#### Assignment
Where does the string "Facade" appear in the records? Copy every line that contains it.

─── Entries shown

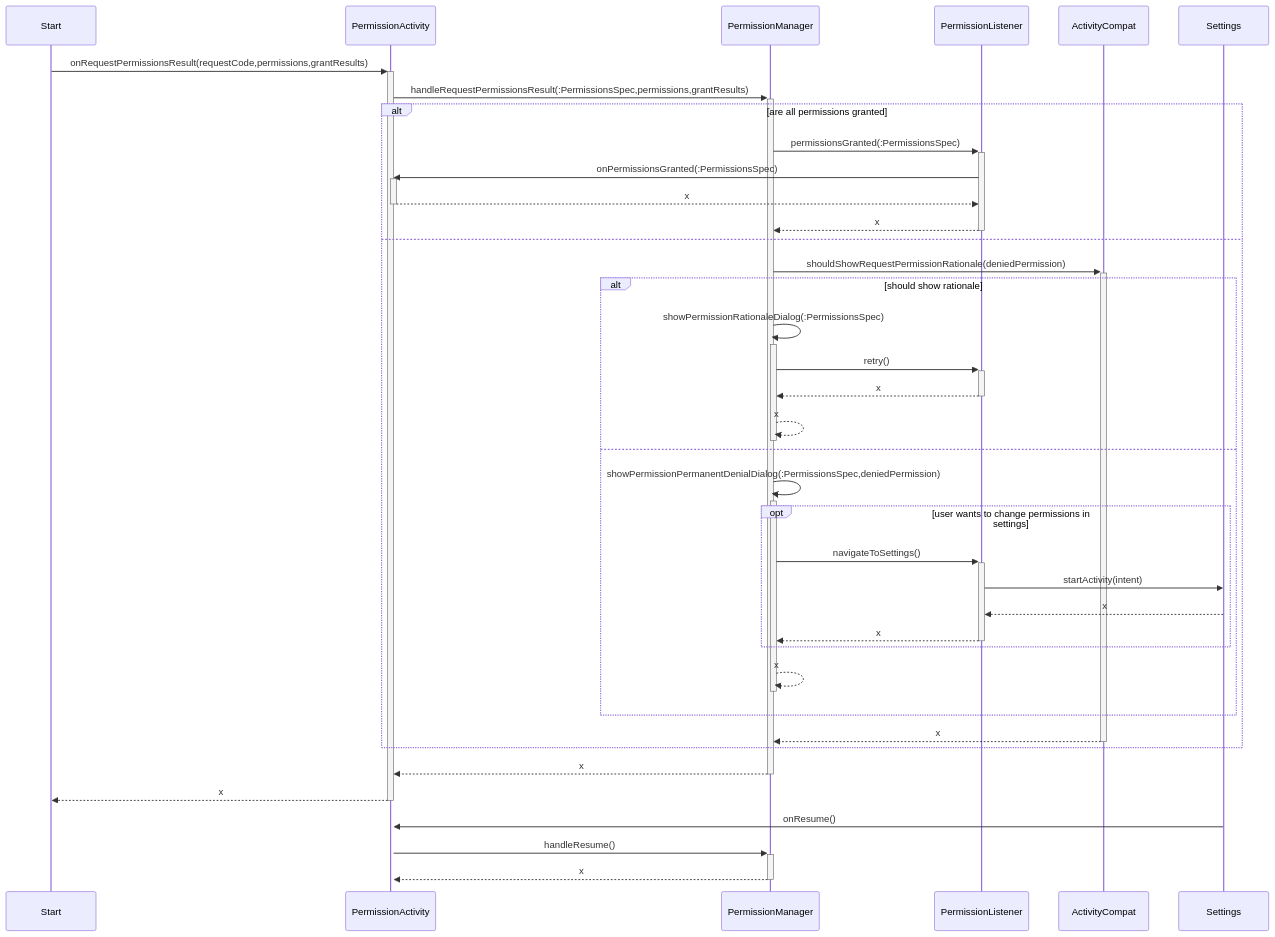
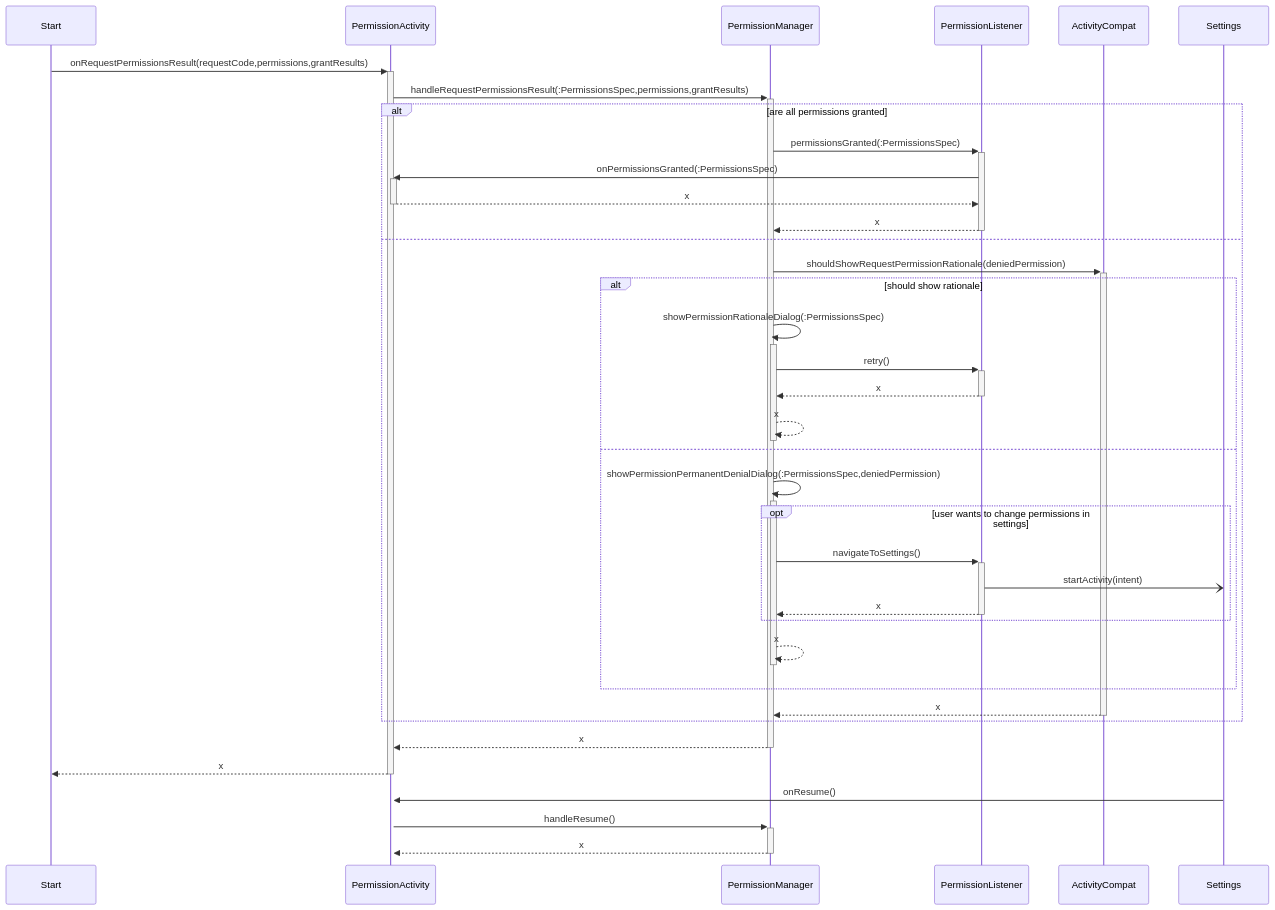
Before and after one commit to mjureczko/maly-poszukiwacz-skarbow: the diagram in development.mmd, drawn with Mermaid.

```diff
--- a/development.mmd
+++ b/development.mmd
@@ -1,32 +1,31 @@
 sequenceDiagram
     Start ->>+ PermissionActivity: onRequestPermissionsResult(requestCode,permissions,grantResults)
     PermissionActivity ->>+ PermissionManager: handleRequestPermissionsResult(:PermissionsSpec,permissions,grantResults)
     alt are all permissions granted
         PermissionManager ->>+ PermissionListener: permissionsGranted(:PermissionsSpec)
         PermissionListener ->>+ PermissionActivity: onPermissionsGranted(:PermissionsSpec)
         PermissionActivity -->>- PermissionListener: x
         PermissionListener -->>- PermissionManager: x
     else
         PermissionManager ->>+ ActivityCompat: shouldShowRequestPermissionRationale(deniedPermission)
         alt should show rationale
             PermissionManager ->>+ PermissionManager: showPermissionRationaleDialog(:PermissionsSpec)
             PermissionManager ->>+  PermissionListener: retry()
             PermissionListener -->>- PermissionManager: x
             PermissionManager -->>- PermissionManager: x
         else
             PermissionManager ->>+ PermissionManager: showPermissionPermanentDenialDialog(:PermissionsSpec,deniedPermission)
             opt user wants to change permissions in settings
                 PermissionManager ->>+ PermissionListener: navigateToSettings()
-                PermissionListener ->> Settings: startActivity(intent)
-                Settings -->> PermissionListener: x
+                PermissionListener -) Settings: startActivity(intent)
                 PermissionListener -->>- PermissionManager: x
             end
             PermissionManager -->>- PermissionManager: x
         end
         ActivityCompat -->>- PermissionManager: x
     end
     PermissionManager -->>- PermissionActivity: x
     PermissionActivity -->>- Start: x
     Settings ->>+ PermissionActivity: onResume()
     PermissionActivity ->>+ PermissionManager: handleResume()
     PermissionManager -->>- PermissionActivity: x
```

──────
─── Entries shown

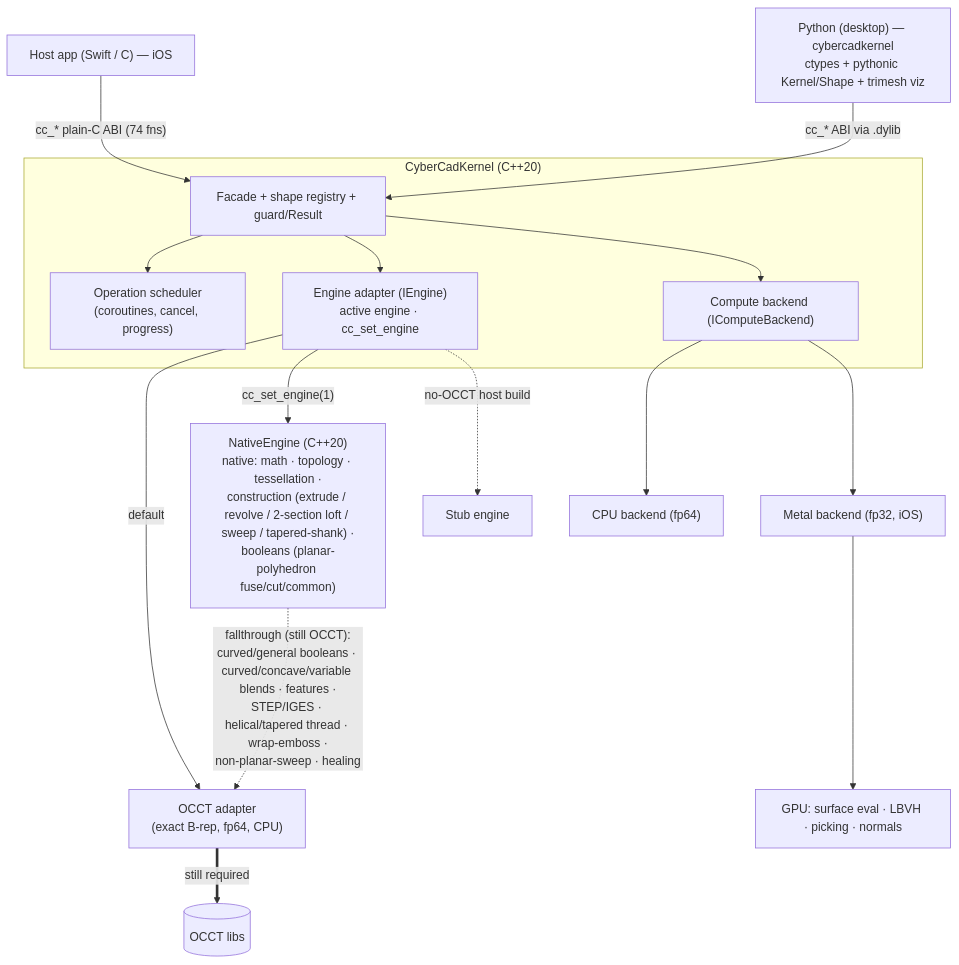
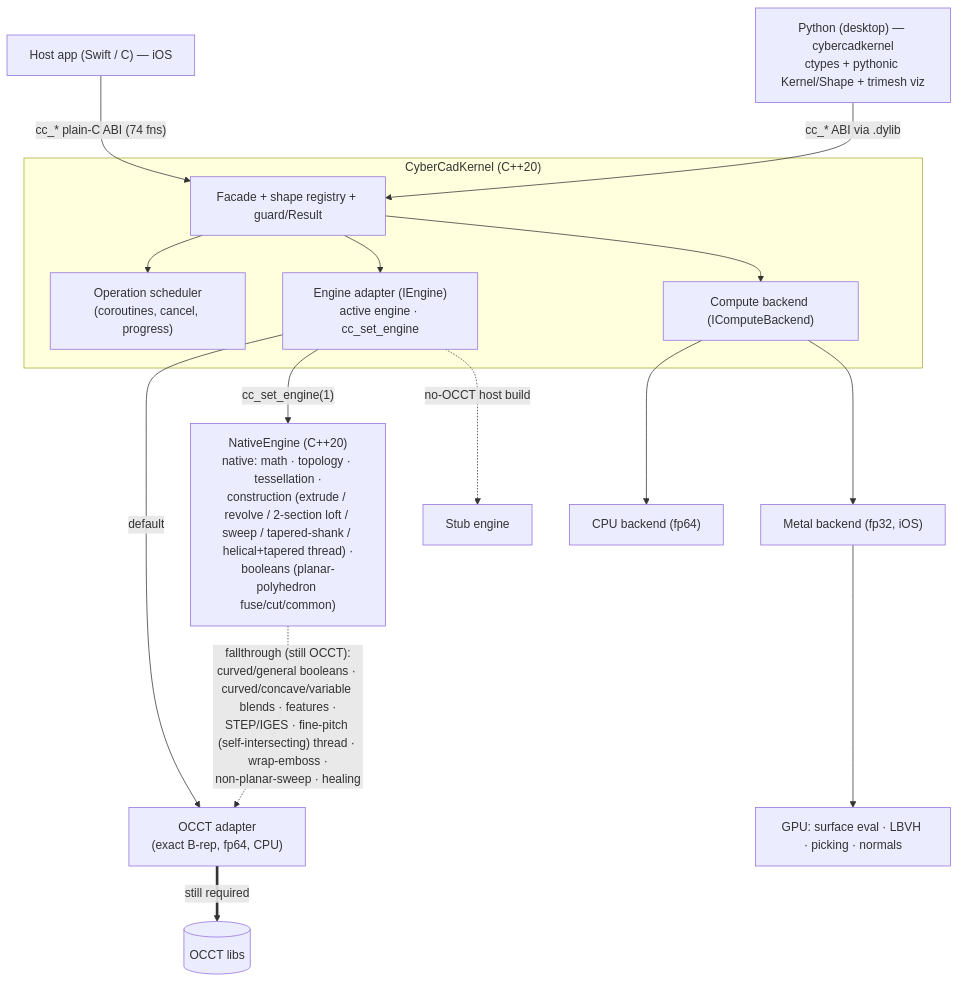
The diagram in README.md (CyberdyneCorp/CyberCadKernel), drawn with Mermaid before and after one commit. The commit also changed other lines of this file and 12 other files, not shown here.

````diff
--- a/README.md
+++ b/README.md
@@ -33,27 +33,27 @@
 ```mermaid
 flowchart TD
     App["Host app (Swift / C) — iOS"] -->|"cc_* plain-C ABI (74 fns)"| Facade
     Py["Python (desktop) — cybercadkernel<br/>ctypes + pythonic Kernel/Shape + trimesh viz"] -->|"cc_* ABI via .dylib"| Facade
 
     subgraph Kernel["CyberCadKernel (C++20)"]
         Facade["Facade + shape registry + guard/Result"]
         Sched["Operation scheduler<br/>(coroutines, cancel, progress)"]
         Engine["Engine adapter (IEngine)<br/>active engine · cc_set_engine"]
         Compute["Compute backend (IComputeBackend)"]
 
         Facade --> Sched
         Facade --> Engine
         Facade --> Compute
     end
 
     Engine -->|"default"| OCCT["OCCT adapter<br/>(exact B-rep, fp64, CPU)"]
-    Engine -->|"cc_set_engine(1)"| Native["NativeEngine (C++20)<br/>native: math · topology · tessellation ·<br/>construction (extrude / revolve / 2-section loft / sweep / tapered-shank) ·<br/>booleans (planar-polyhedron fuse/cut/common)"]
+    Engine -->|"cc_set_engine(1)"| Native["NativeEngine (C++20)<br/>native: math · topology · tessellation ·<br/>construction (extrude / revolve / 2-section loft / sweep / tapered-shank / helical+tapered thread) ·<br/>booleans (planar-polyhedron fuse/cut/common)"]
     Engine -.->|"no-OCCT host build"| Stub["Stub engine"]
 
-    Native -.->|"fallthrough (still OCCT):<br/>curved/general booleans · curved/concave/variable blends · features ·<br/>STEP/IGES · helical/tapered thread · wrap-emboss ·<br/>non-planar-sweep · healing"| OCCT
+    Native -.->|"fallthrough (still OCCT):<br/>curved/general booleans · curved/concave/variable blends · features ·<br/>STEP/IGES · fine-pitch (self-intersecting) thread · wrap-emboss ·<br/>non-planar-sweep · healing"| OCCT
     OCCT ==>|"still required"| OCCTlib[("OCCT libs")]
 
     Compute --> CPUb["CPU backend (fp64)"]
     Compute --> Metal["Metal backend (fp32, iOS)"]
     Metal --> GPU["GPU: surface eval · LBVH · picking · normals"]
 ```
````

──────
─── Entries shown

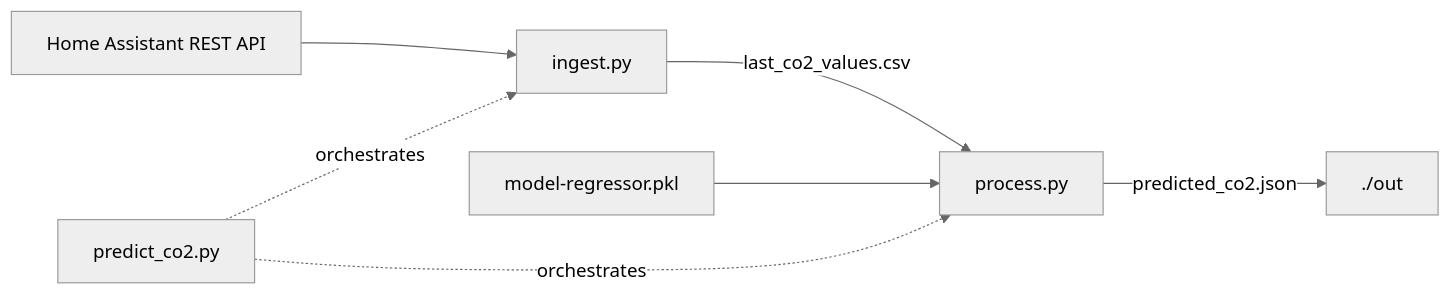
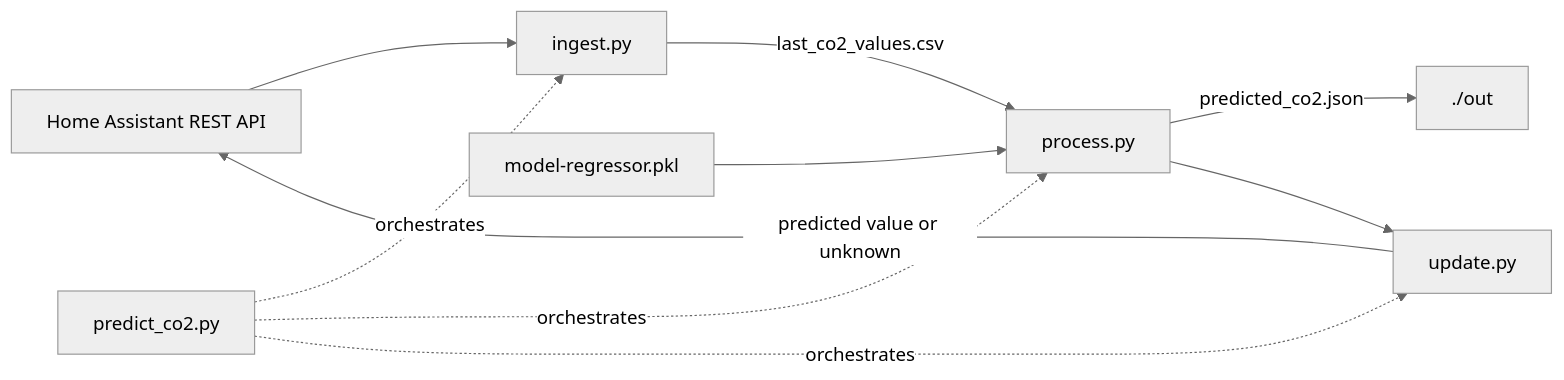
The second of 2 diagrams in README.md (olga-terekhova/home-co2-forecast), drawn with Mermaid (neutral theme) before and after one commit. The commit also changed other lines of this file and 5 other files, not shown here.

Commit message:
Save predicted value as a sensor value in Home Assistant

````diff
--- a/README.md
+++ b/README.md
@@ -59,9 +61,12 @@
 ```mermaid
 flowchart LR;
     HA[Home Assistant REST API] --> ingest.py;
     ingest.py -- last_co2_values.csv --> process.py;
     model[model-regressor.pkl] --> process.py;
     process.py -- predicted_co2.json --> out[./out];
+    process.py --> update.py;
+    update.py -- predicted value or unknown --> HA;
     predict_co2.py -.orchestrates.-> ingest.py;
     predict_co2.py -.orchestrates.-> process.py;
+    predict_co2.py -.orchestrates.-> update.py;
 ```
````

──────

#### Completed task
     App["Host app (Swift / C) — iOS"] -->|"cc_* plain-C ABI (74 fns)"| Facade
     Py["Python (desktop) — cybercadkernel<br/>ctypes + pythonic Kernel/Shape + trimesh viz"] -->|"cc_* ABI via .dylib"| Facade
         Facade["Facade + shape registry + guard/Result"]
         Facade --> Sched
         Facade --> Engine
         Facade --> Compute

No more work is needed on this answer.